Search the listing below for the word "payload", and copy every line in which it turns up.

────────

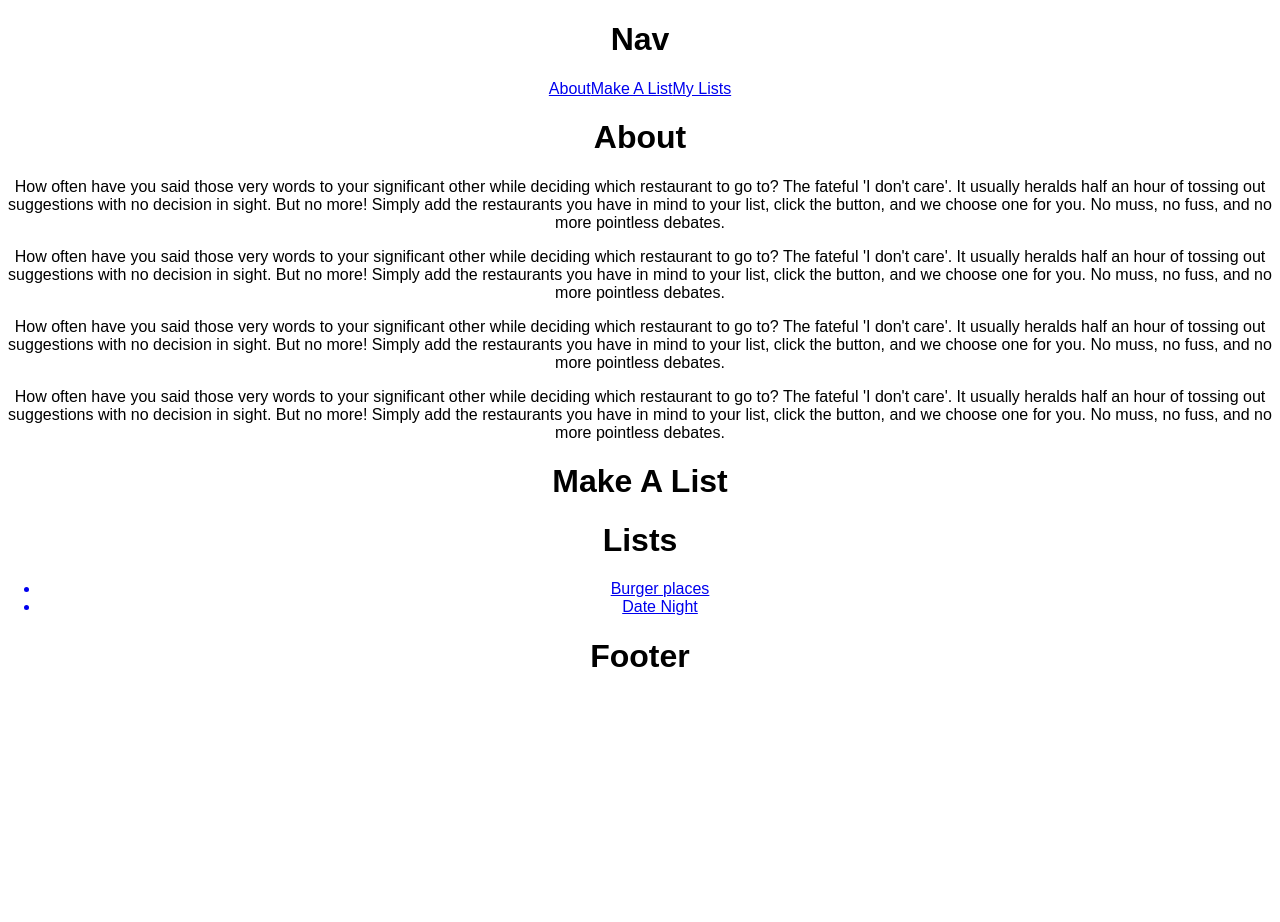
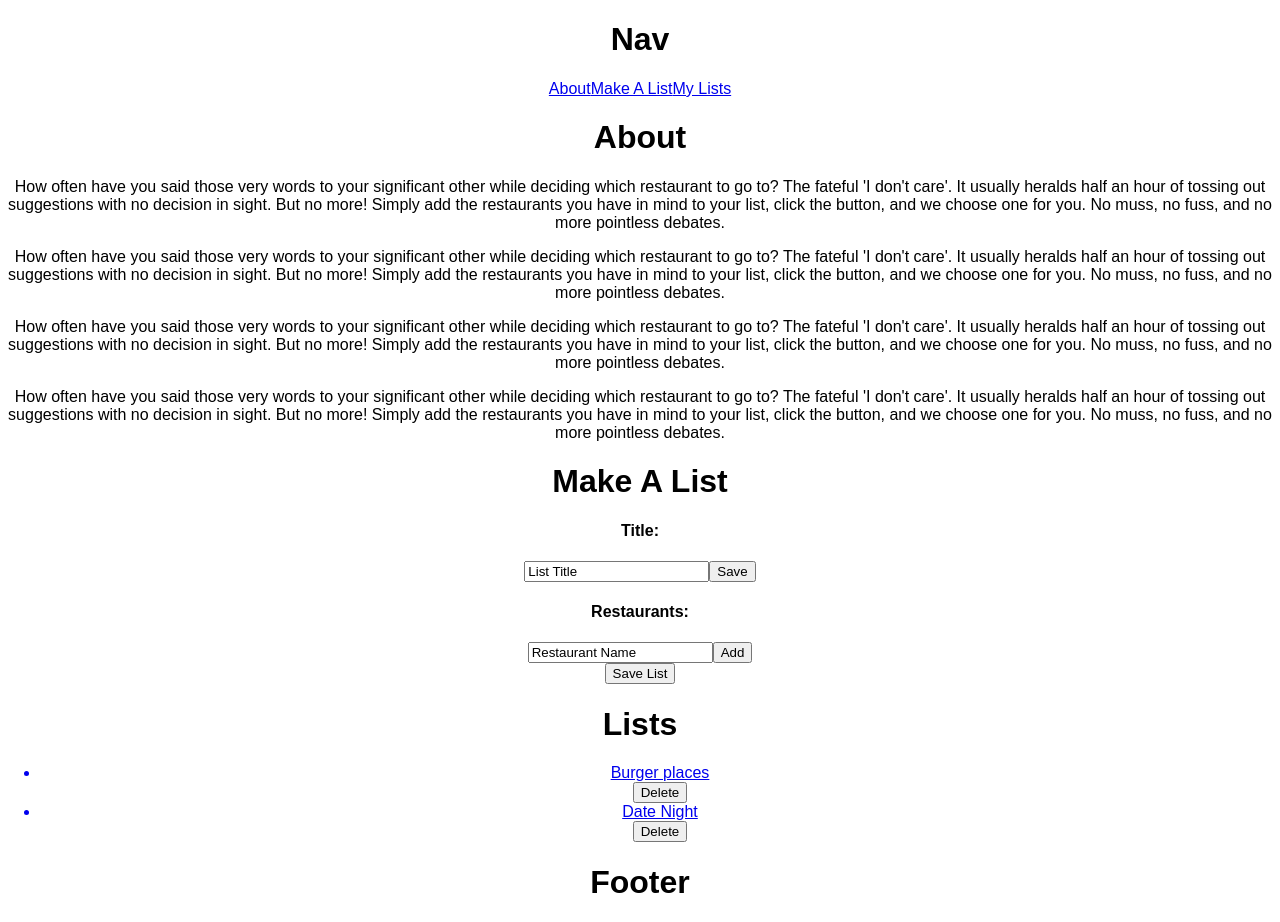
Before and after one commit to Be-The-Bert/noserver-idontcare, a React (Create React App) app in the folder noserver/: page / in a window 1280 px wide. Before the commit the page ends 800 px from the top, so only its background shows below. Built offline with nearby package versions, Linux system fonts and the light colour scheme.

Commit message:
changes to wireframe, redux store working between makealist and lists, edit modul working in make a list!

```diff
--- a/noserver/src/components/App.js
+++ b/noserver/src/components/App.js
@@ -8,9 +8,10 @@ import ListParent from './Lists/ListParent';
 import Nav from './Nav/Nav';
 import Footer from './Footer/Footer';
 
-class App extends Component {
+export default class App extends Component {
   render() {
     return (
+      <div>
         <BrowserRouter>
           <div className="App">
             <Nav />
@@ -20,8 +21,7 @@ class App extends Component {
             <Footer />
           </div>
         </BrowserRouter>
+      </div>
     );
   }
 }
-
-export default App;
--- a/noserver/src/components/Lists/ListDisplay/ListDisplay.js
+++ b/noserver/src/components/Lists/ListDisplay/ListDisplay.js
@@ -1,6 +1,8 @@
 import React, { Component } from 'react';
 import { connect } from 'react-redux';
 import { Link } from 'react-router-dom';
+
+import { deleteList } from './../../../ducks/actions';
 
 class ListDisplay extends Component {
     itemEdit(){
@@ -28,6 +30,7 @@ class ListDisplay extends Component {
                                     <Link to={`/lists/${i}`}>
                                         <li>{item.title}</li>
                                     </Link>
+                                    <button onClick={(i) => this.props.deleteList(i)}>Delete</button>
                                 </div>
                             )}
                         )}
@@ -43,4 +46,4 @@ function mapStateToProps(state) {
         lists: state.lists
     }
 }
-export default connect(mapStateToProps)(ListDisplay);
+export default connect(mapStateToProps, { deleteList })(ListDisplay);
--- a/noserver/src/components/Lists/ListParent.js
+++ b/noserver/src/components/Lists/ListParent.js
@@ -12,7 +12,7 @@ export default class List extends Component {
                 <BrowserRouter>
                     <Switch>
                         <Route component={ListDisplay} path='/lists/:id' />
-                        <Route component={Lists} path='/' exact />
+                        <Route component={Lists} path='/' />
                     </Switch>
                 </BrowserRouter>
             </div>
--- a/noserver/src/components/Lists/Lists/Lists.js
+++ b/noserver/src/components/Lists/Lists/Lists.js
@@ -1,6 +1,8 @@
 import React, { Component } from 'react';
 import { connect } from 'react-redux';
 import { Link } from 'react-router-dom';
+
+import { deleteList } from './../../../ducks/actions';
 
 class Lists extends Component {
     render(){
@@ -14,6 +16,7 @@ class Lists extends Component {
                                     <Link to={`/lists/${i}`}>
                                         <li>{item.title}</li>
                                     </Link>
+                                    <button onClick={(i) => this.props.deleteList(i)}>Delete</button>
                                 </div>
                         )}
                     )}
@@ -29,4 +32,4 @@ function mapStateToProps(state) {
         lists: state.lists
     }
 }
-export default connect(mapStateToProps)(Lists);
+export default connect(mapStateToProps, { deleteList })(Lists);
--- a/noserver/src/components/MakeAList/MakeAList.js
+++ b/noserver/src/components/MakeAList/MakeAList.js
@@ -1,11 +1,137 @@
 import React, { Component } from 'react';
 import { connect } from 'react-redux';
+import { newList, editItem } from './../../ducks/actions';
+
+import EditItem from './../Moduls/EditItem/EditItem';
 
 class MakeAList extends Component {
+    constructor(){
+        super();
+        this.state = {
+            titleInput: 'List Title',
+            restaurantsInput: 'Restaurant Name',
+            title: '',
+            restaurants: [],
+            editTitle: true,
+            editItem: false,
+            restaurantToEdit: {
+                index: 0
+            }
+        }
+        // BINDING METHOD FUNCTIONS CONTEXT
+        this.saveTitle = this.saveTitle.bind(this);
+        this.handleTitleChange = this.handleTitleChange.bind(this);
+        this.addRestaurant = this.addRestaurant.bind(this);
+        this.handleRestaurantChange = this.handleRestaurantChange.bind(this);
+        this.saveList = this.saveList.bind(this);
+        this.editItem = this.editItem.bind(this);
+        this.cancelChanges = this.cancelChanges.bind(this);
+        this.deleteRestaurant = this.deleteRestaurant.bind(this);
+        this.saveChanges = this.saveChanges.bind(this);
+    }
+    // INPUT CHANGE FUNCTIONS
+    handleTitleChange(e) {
+        this.setState(Object.assign({}, this.state, {titleInput: e.target.value}));
+    }
+    saveTitle(e) {
+        e.preventDefault();
+        let temp = this.state.titleInput;
+        this.setState(Object.assign({}, this.state, {title: temp, editTitle: false}));
+    }
+    handleRestaurantChange(e) {
+        this.setState(Object.assign({}, this.state, {restaurantsInput: e.target.value}));
+    }
+    // ADD RESTAURANT TO NEW LIST
+    addRestaurant(e) {
+        e.preventDefault();
+        let tempValue = this.state.restaurantsInput;
+        let tempObj = {
+            name: tempValue,
+            type: 'none',
+            price: 0,
+        }
+        let tempArr = [...this.state.restaurants];
+        tempArr.push(tempObj);
+        this.setState(Object.assign({}, this.state, {restaurantsInput: 'Restaurant Name', restaurants: tempArr}));
+    }
+    // ADD LIST TO STORE
+    saveList() {
+        if (this.state.restaurants.length > 0) {
+            let title = this.state.title;
+            let restaurants = this.state.restaurants;
+            this.props.newList(title, restaurants);
+            this.setState({
+                titleInput: 'List Title',
+                restaurantsInput: 'Restaurant Name',
+                title: '',
+                restaurants: []
+            })
+        }
+    }
+    // DISPLAY EDIT MODULE
+    editItem(index) {
+        let temp = Object.assign({}, this.state.restaurants[index], {index});
+        this.setState(Object.assign({}, this.state, {editItem: true, restaurantToEdit: temp}))
+    }
+    // EDIT MODULE CALLBACKS
+    cancelChanges() {
+        this.setState(Object.assign({}, this.state, {editItem: false}))
+    }
+    deleteRestaurant(index) {
+        let resArrayCopy = [...this.state.restaurants];
+        resArrayCopy.splice(index, 1);
+        this.setState(Object.assign({}, this.state, {restaurants: resArrayCopy, editItem: false}))
+    }
+    saveChanges(index, name, type, price) {
+        let updatedRestaurant = {name, type, price};
+        let resArrayCopy = [...this.state.restaurants];
+        resArrayCopy.splice(index, 1, updatedRestaurant);
+        this.setState(Object.assign({}, this.state, {restaurants: resArrayCopy}))
+    }
     render(){
         return (
             <div id='MakeAList'>
+                {/*SET NEW LIST TITLE*/}
                 <h1>Make A List</h1>
+                <form>
+                    <h4>Title:</h4>
+                    {this.state.editTitle
+                    ?
+                        <div>
+                            <input value={this.state.titleInput} onChange={this.handleTitleChange}></input>
+                            <button onClick={this.saveTitle}>Save</button>
+                        </div>
+                    :
+                        <span onClick={() => this.setState(Object.assign({}, this.state, {editTitle: true}))}>{this.state.title}</span>
+                    }
+                </form>
+                {/*LIST OF RESTAURANTS ADDED TO NEW LIST*/}
+                <h4>Restaurants:</h4>
+                {this.state.restaurants.map((item, i) =>{
+                    return (
+                        <div key={i}>
+                            <span>{item.name}</span>
+                            <span>{item.type}</span>
+                            <span>{item.price}</span>
+                            <button onClick={() => this.editItem(i)}>Edit</button>
+                        </div>
+                    )}
+                )}
+                {/*ADD MORE RESTAURANTS*/}
+                <form>
+                    <input value={this.state.restaurantsInput} onChange={this.handleRestaurantChange}></input>
+                    <button onClick={this.addRestaurant}>Add</button>
+                </form>
+                {/*SAVE LIST TO STORE*/}
+                <button onClick={this.saveList}>Save List</button>
+                {/*EDIT ITEMS MODUL*/}
+                {this.state.editItem
+                ?
+                    <EditItem restaurantToEdit={this.state.restaurantToEdit} cancelChanges={this.cancelChanges} deleteRestaurant={this.deleteRestaurant} saveChanges={this.saveChanges}/>
+                :
+                    null
+                }
+
             </div>
         )
     }
@@ -16,4 +142,4 @@ function mapStateToProps(state) {
         lists: state.lists
     }
 }
-export default connect(mapStateToProps)(MakeAList);
+export default connect(mapStateToProps, { newList, editItem })(MakeAList);
--- /dev/null
+++ b/noserver/src/components/Moduls/EditItem/EditItem.js
@@ -0,0 +1,41 @@
+import React, { Component } from 'react';
+
+export default class EditItem extends Component {
+    constructor(props){
+        super(props);
+        const { name, type, price } = this.props.restaurantToEdit;
+        this.state = {
+            name,
+            type,
+            price
+        }
+        this.handleNameChange = this.handleNameChange.bind(this);
+        this.handleTypeChange = this.handleTypeChange.bind(this);
+        this.handlePriceChange = this.handlePriceChange.bind(this);
+    }
+    handleNameChange(e) {
+        this.setState(Object.assign({}, this.state, {name: e.target.value}));
+    }
+    handleTypeChange(e) {
+        this.setState(Object.assign({}, this.state, {type: e.target.value}));
+    }
+    handlePriceChange(e) {
+        this.setState(Object.assign({}, this.state, {price: e.target.value}));
+    }
+    render(){
+        return (
+            <div>
+                <div>
+                    <span>Name:<input value={this.state.name} onChange={ e => this.handleNameChange(e) }></input></span>
+                    <span>Type:<input value={this.state.type} onChange={ e => this.handleTypeChange(e) }></input></span>
+                    <span>Price:<input value={this.state.price} onChange={ e => this.handlePriceChange(e) }></input></span>
+                </div>
+                <div>
+                    <button onClick={this.props.cancelChanges}>Cancel</button>
+                    <button onClick={() => this.props.deleteRestaurant(this.props.index)}>Delete</button>
+                    <button onClick={() => this.props.saveChanges(this.props.index, this.state.name, this.state.type, this.state.price)}>Save</button>
+                </div>
+            </div>
+        )
+    }
+}
--- a/noserver/src/ducks/actions.js
+++ b/noserver/src/ducks/actions.js
@@ -0,0 +1,24 @@
+const NEW_LIST = 'NEW_LIST';
+const DELETE_LIST = 'DELETE_LIST';
+const EDIT_ITEM = 'EDIT_ITEM';
+
+export function newList(title, restaurants) {
+    return {
+        type: NEW_LIST,
+        payload: {
+            title: title,
+            restaurants: restaurants
+        }
+    }
+}
+export function deleteList(id) {
+    return {
+        type: DELETE_LIST,
+        payload: id
+    }
+}
+export function editItem() {
+    return {
+        type: EDIT_ITEM
+    }
+}
--- a/noserver/src/ducks/reducer.js
+++ b/noserver/src/ducks/reducer.js
@@ -1,5 +1,6 @@
-
-
+const NEW_LIST = 'NEW_LIST';
+const DELETE_LIST = 'DELETE_LIST';
+const EDIT_ITEM = 'EDIT_ITEM';
 
 const initialState = {
     lists: [
@@ -27,13 +28,22 @@ const initialState = {
             }
          ]
         }
-
-    ]
+    ],
+    editItem: false
 }
 
 export default function reducer(state = initialState, action) {
     switch (action.type) {
+        case NEW_LIST:
+            let tempNew = state.lists.concat(action.payload);
+            return Object.assign({}, state, {lists: tempNew});
+        case DELETE_LIST:
+            let tempDelete = [...state.lists];
+            tempDelete.splice(action.payload, 1);
+            return Object.assign({}, state, {lists: tempDelete})
+        case EDIT_ITEM:
+            return Object.assign({}, state, {editItem: !state.editItem})
         default:
-            return state
+            return state;
     }
 }
```
Also changed, not shown: 2 other files (tests, documents, lock files or other folders). Lines whose indentation alone changed are shown as unchanged.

────────

* _Written solution_
+        payload: {
+        payload: id
+            let tempNew = state.lists.concat(action.payload);
+            tempDelete.splice(action.payload, 1);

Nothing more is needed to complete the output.